“If those numbers don’t start to come down this week, the government will feel obliged – by its own logic – to do something more drastic,” he said.
In terms of the number of Covid-19 patients dying the situation is not as extreme as back in April. France's daily death toll has been on a level of around 150 per day, compared to over 500 per day in early April and occasionally topped 1,000 on some days.
“The other stats – deaths and acute cases – are also beginning to accelerate but remain far, far below the levels seen in the spring.
“For example, there were 17,000 Covid19 deaths in the for weeks to mid April but there have been “only” 4,000 new deaths in the eight or so weeks since the second wave began in early September.
“I think that Macron is desperate to avoid another complete lockdown – for economic reasons but also for reasons of public order.

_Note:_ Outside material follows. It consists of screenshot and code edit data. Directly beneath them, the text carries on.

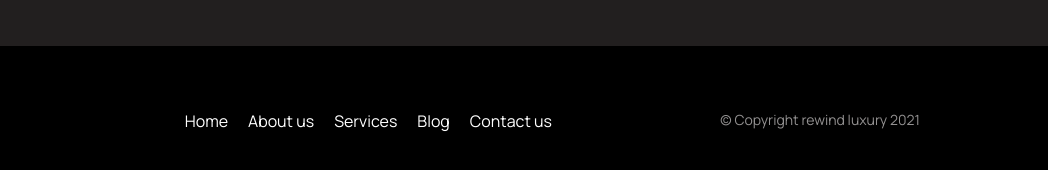
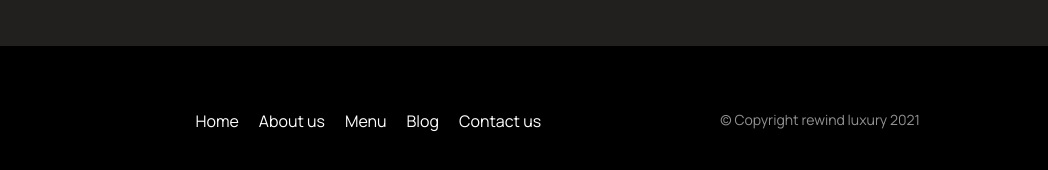
Before and after one commit to Henrietta-Soberekon/Rewind-Luxury-Place, a plain HTML site: page index.html in a window 1280 px wide. Shown: the part 3568-3738 px from the top of the page, 232-1280 px from the left. Drawn offline with Linux system fonts and the light colour scheme.

Commit message:
Updated index.html

```diff
--- a/index.html
+++ b/index.html
@@ -358,7 +358,7 @@
                           <a href="#">About us</a>
                       </li>
                       <li>
-                          <a href="service.html">Services</a>
+                          <a href="service.html">Menu</a>
                       </li>
                       <li>
                           <a href="#">Blog</a>
```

A second “confinement” would be resisted much more widely than the first,” Lichfield said.
7pm curfew, weekend lockdown and school closures?
For his part, the head of France's Scientific Council Delfraissy suggested two possible ways to curb the spread: Either a much stricter and longer nationwide curfew or a lockdown.
Some have suggested alternative versions of lockdown, including a group of doctors in Lyon who have called on a weekend lockdown and a curfew beginning at 7pm instead of 9pm the rest of the week.
Jean Rottner, Head of the region Grand Est – the first French region to see hospitals overwhelmed with patients this spring – said in a tweet that he was “certain that we are headed towards a lockdown”, and proposed a list of even stricter measures to curb the spread – including limiting travel, more remote working and reserving public transport for professional purposes.
Ce soir j’ai réuni mon exécutif.
?J’ai la certitude que nous allons vers un confinement.
? Différent du premier.
? Mais nous allons devoir anticiper, écouter, inventer et aider.
? J’ai demandé à chacun d’entre eux d’être prêt dès cette semaine pic.twitter.com/BNx3rFTz3l
— Jean ROTTNER (@JeanROTTNER) October 25, 2020
Antoine Flahault, Director of the Institute for Global Health at the University of Geneva, which monitors the development of Covid-19 in the world, warned against reopening secondary schools, high schools and universities after the autumn break.
“Primary schools could remain open but should impose the wearing of masks, even for children over 6 years old,” he told French media.
Antoine Flahault (épidémiologiste): “Il ne faudrait pas que les écoles secondaires et les universités réouvrent” pic.twitter.com/l9agHLPAaD
— BFMTV (@BFMTV) October 26, 2020
What is almost certain is that there will be further measures, whether nationwide or in certain hard-hit areas.
President Emmanuel Macron has used Twitter to urge the French public to take responsibility to help stop the spread of the virus.
“Giving up a dinner party or a weekend with friends isn't going to please anyone. But that it is temporary. To restrict yourself now is to be able to hope to find yourself again soon. As long as we all play the game,” Macron said.
Aidez-nous à assumer que, oui, renoncer à un dîner ou un week-end entre amis ne ravit personne. Mais que c’est temporaire. Se restreindre maintenant, c’est pouvoir espérer se retrouver bientôt. À condition de tous jouer le jeu.
— Emmanuel Macron (@EmmanuelMacron) October 23, 2020